If they don't watch the material before going to class, they can't particiapate in the practice. In the traditional classroom there are also students who never do their homework. There are more chances a student is going to watch a short video lecture than not.
I agree that doing everything during school time would be better. That would give students the 8 hours of free time every person needs in an ideal situation, after 8 hours of work, and 8 hours of sleep.
That is a different problem that has to be solved individually. I have suggested that schools could find some help from a local company. But if the schools don't go and talk with the companies the companies can't do anything.
The blogs and comments posted on EnterpriseEfficiency.com do not reflect the views of TechWeb, EnterpriseEfficiency.com, or its sponsors. EnterpriseEfficiency.com, TechWeb, and its sponsors do not assume responsibility for any comments, claims, or opinions made by authors and bloggers. They are no substitute for your own research and should not be relied upon for trading or any other purpose.
Please join us for the "IT Convergence Strategies: Why, When and How " to learn more about:
• 5 truths about infrastructure convergence today that go beyond the hype
• How to exploit the 4 phases of convergence maximum efficiency and agility
• Key milestones to plan for on the convergence journey
• Why integrated management is a critical component of convergence plans
• The importance of an open, modular approach, such as Dell’s active infrastructure, to building a converged data center
Enterprise Efficiency is looking for engaged readers to moderate the message boards on this site.
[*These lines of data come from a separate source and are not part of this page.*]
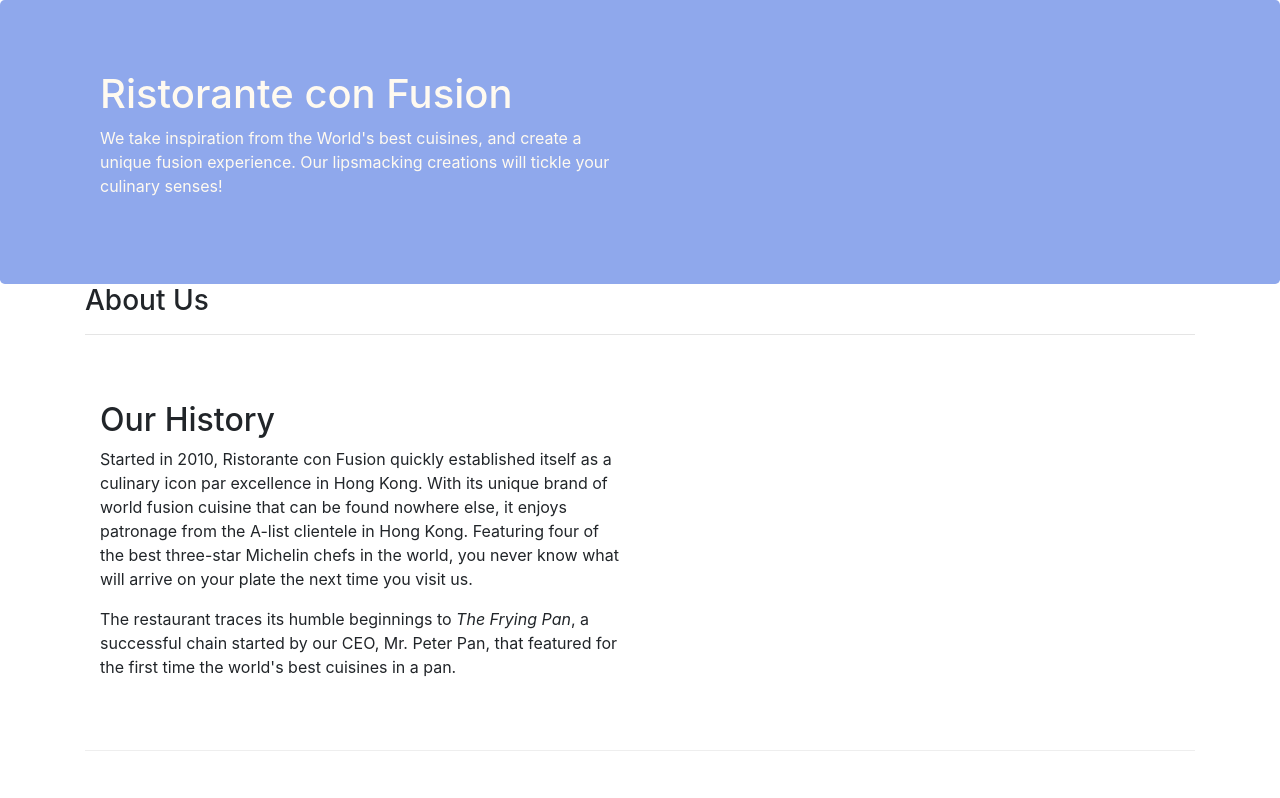
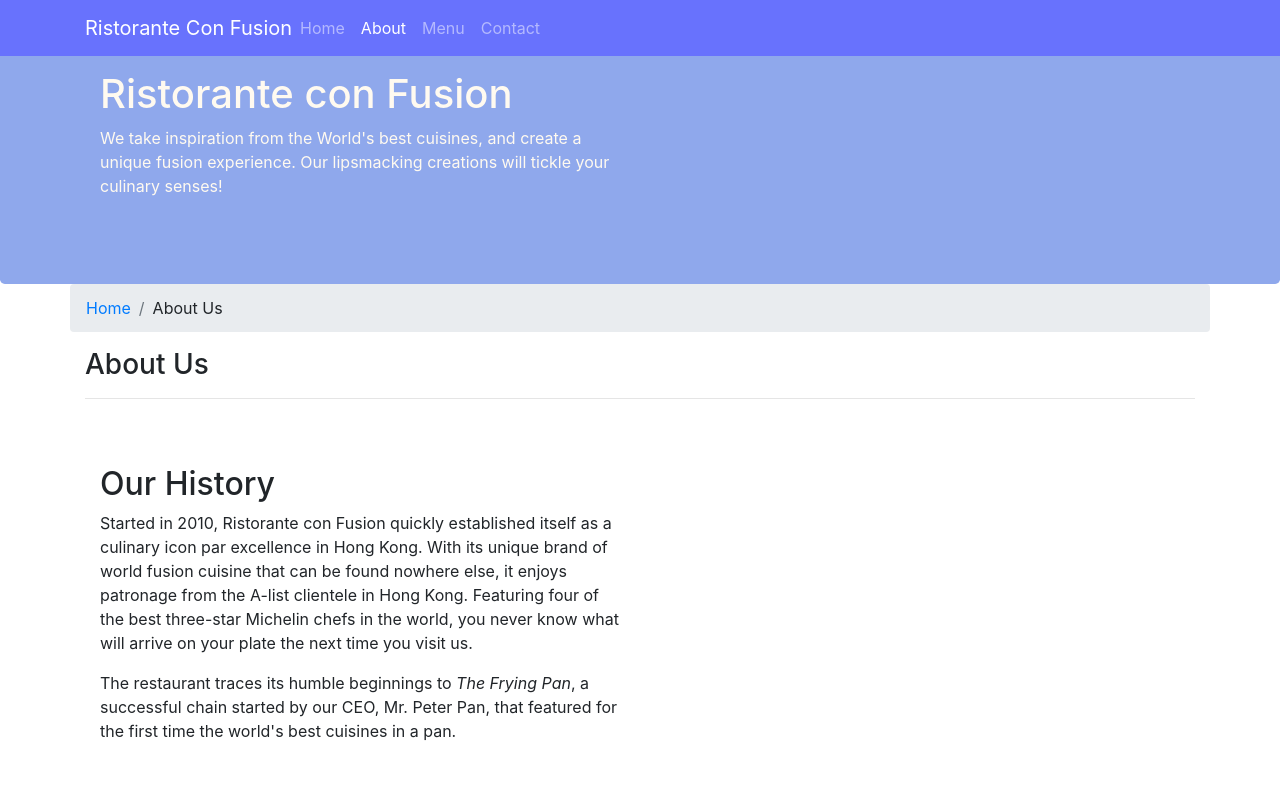
Before and after one commit to acceleraterA/confusion, a website: page aboutus.html in a window 1280 px wide. Shown: the top 798 px of the page. Drawn offline with nearby package versions, Linux system fonts and the light colour scheme.

Commit message:
navbar&breadcrumbs

```diff
--- a/aboutus.html
+++ b/aboutus.html
@@ -13,7 +13,23 @@
 </head>
 
 <body>
-
+    <nav class="navbar navbar-dark navbar-expand-sm fixed-top">
+        <div class="container">
+            <button class="navbar-toggler" type="button" data-toggle="collapse" data-target="#Navbar">
+                <span class="navbar-toggler-icon"></span>
+            </button>
+            <a class="navbar-brand mr-auto" href="./index.html">Ristorante Con Fusion</a>
+            <div class="collapse navbar-collapse" id="Navbar">
+                <ul class="navbar-nav mr-auto">
+                    <li class="nav-item"><a class="nav-link" href="./index.html">Home</a></li>
+                    <li class="nav-item active"><a class="nav-link" href="./aboutus.html">About</a></li>
+                    <li class="nav-item"><a class="nav-link" href="#">Menu</a></li>
+                    <li class="nav-item"><a class="nav-link" href="#">Contact</a></li>
+                </ul>
+            </div>
+            </a>
+        </div>
+    </nav>
     <header class="jumbotron">
         <div class="container">
             <div class="row row-header">
@@ -29,6 +45,10 @@
 
     <div class="container">
         <div class="row">
+            <ol class="col-12 breadcrumb">
+                <li class="breadcrumb-item"><a href="./index.html">Home</a></li>
+                <li class="breadcrumb-item"><a>About Us</a></li>
+            </ol>
             <div class="col-12">
                 <h3>About Us</h3>
                 <hr>
@@ -81,7 +101,7 @@
                 <div class="col-4 offset-1 col-sm-2">
                     <h5>Links</h5>
                     <ul class="list-unstyled">
-                        <li><a href="#">Home</a></li>
+                        <li><a href="./index.html">Home</a></li>
                         <li><a href="#">About</a></li>
                         <li><a href="#">Menu</a></li>
                         <li><a href="#">Contact</a></li>
--- a/css/styles.css
+++ b/css/styles.css
@@ -29,3 +29,12 @@
     margin: 0px;
     color: antiquewhite;
 }
+
+.body {
+    padding: 50px 0px 0px 0px;
+    z-index: 0;
+}
+
+.navbar-dark {
+    background-color: rgb(104, 114, 253);
+}
```
Also changed, not shown: index.html (+18 -2 lines).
Engage in high-IQ conversations with IT industry leaders; earn kudos and perks. Interested? E-mail: firstname.lastname@example.org
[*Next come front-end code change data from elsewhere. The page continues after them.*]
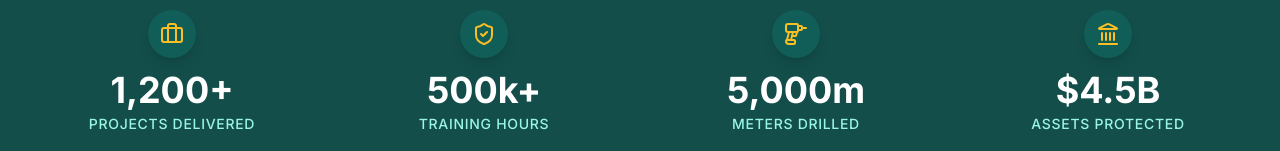
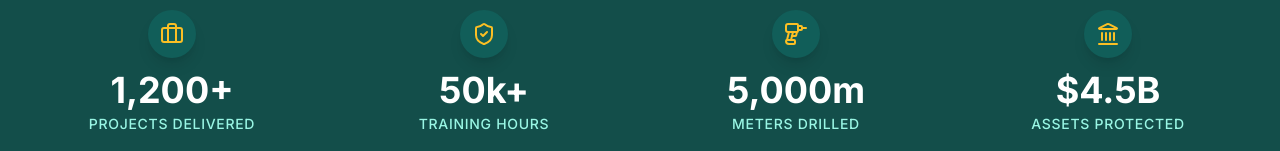
Before and after one commit to skalaliya/MBSC-small, a React (Vite) app: page / in a window 1280 px wide. Shown: the part 801-952 px from the top of the page. Built offline with nearby package versions, Linux system fonts and the light colour scheme.

Commit message:
Update constants.ts

```diff
--- a/constants.ts
+++ b/constants.ts
@@ -36,7 +36,7 @@ export const CONTACT_INFO = {
 
 export const STATS_DATA = [
   { labelKey: 'stats.projectsDelivered', value: '1,200+', icon: Briefcase },
-  { labelKey: 'stats.safetyHours', value: '500k+', icon: ShieldCheck },
+  { labelKey: 'stats.safetyHours', value: '50k+', icon: ShieldCheck },
   { labelKey: 'stats.metersDrilled', value: '5,000m', icon: Drill },
   { labelKey: 'stats.assetsProtected', value: '$4.5B', icon: Landmark },
 ];
```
Dell's Efficiency Modeling Tool The major problem facing the CIO is how to measure the effectiveness of the IT department. Learn how Dell’s Efficiency Modeling Tool gives the CIO two clear, powerful numbers: Efficiency Quotient and Impact Quotient. These numbers can be transforma¬tive not only to the department, but to the entire enterprise. Read the full report
Now that TGen has broken new ground in genomic research by using Dell's storage, cloud, and high-performance computing solutions, the company discusses what will come next for it and for personalized medicine.
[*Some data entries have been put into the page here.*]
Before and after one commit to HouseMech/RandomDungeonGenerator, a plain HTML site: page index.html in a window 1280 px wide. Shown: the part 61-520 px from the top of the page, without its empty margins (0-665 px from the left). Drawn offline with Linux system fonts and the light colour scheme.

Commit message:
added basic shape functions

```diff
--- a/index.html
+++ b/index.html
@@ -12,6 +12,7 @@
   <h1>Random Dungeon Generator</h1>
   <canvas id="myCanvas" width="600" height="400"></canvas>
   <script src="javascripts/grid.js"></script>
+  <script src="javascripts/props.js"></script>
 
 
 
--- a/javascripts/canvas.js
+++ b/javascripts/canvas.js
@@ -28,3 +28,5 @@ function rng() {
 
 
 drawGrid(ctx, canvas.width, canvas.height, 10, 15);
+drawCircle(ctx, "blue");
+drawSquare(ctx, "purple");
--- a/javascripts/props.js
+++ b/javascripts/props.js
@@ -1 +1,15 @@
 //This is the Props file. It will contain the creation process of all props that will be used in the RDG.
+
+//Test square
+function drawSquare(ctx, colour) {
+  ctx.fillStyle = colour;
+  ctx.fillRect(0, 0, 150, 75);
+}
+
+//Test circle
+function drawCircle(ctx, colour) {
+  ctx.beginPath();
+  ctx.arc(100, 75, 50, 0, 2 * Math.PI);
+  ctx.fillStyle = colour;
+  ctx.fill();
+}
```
The Translational Genomics Research Institute wanted to save lives, but its efforts were hobbled by immense computing challenges related to collecting, processing, sharing, and storing enormous amounts of data.
VMware has a new solution to the MDM problem, two virtual phones inside a real phone, at least for Android phones. Currently limited to two models, the idea could expand and provide a way of letting companies harmonize their need to manage corporate use of phones while preserving BYOD.
There's a lot of hype about virtualization of networks, NaaS, and SDN, but there's a couple of proven applications that enterprises could adopt right now and potentially save money and improve operations.
Skype/Outlook UC integration means we're going to have competition and fragmentation of UC client architectures, but is that bad? Modern devices can support IM, email, voice, and video clients, so maybe it's the back end of UC we need to be worried about.
Workers are now used to portable device support throughout their everyday lives. We should be looking at the policy of providing fixed-desk devices to support stationary workers. Could portable support be smarter?
Input devices run the gamut, from the humble Missile Command-style trackball to advanced speech recognition. Unfortunately, these input devices can be used for evil as well as good. Case in point: mobile ads that want you to talk to them.
Enterprises want three things in storage systems: First is some speech-recognition way of capturing videoconference data for indexing; second is semantic/AI analysis of emails and IM for content indexing; third is a better system for managing hierarchical layers of storage.